Task objective:
The lines to copy are those in the records below that hold the word "uuid".

Extracted data:
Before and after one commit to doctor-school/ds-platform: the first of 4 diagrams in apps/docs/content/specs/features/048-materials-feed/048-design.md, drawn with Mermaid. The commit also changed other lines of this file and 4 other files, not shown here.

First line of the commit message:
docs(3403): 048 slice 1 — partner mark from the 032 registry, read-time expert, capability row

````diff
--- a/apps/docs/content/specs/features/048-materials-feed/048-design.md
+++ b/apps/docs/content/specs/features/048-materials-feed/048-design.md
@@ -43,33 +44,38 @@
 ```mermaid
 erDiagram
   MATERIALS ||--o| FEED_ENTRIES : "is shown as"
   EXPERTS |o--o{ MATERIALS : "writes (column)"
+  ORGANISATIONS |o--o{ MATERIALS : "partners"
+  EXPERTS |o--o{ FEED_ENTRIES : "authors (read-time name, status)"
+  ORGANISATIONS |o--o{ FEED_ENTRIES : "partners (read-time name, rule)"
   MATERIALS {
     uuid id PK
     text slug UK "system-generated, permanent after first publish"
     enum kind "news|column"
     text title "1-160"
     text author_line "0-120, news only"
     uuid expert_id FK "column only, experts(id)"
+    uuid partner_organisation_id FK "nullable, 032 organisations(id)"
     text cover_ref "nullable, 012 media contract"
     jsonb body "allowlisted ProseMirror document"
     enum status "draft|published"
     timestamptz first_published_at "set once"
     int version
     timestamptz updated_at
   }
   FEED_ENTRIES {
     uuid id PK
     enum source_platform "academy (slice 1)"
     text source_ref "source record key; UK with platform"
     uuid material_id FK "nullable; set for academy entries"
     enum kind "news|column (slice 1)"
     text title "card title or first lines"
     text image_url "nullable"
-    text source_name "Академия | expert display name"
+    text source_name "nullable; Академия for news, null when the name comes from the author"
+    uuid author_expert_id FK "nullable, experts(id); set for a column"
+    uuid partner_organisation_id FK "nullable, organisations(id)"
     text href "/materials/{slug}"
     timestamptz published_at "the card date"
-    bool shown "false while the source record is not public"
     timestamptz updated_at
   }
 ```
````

Your response:
     uuid id PK
     uuid expert_id FK "column only, experts(id)"
+    uuid partner_organisation_id FK "nullable, 032 organisations(id)"
     uuid id PK
     uuid material_id FK "nullable; set for academy entries"
+    uuid author_expert_id FK "nullable, experts(id); set for a column"
+    uuid partner_organisation_id FK "nullable, organisations(id)"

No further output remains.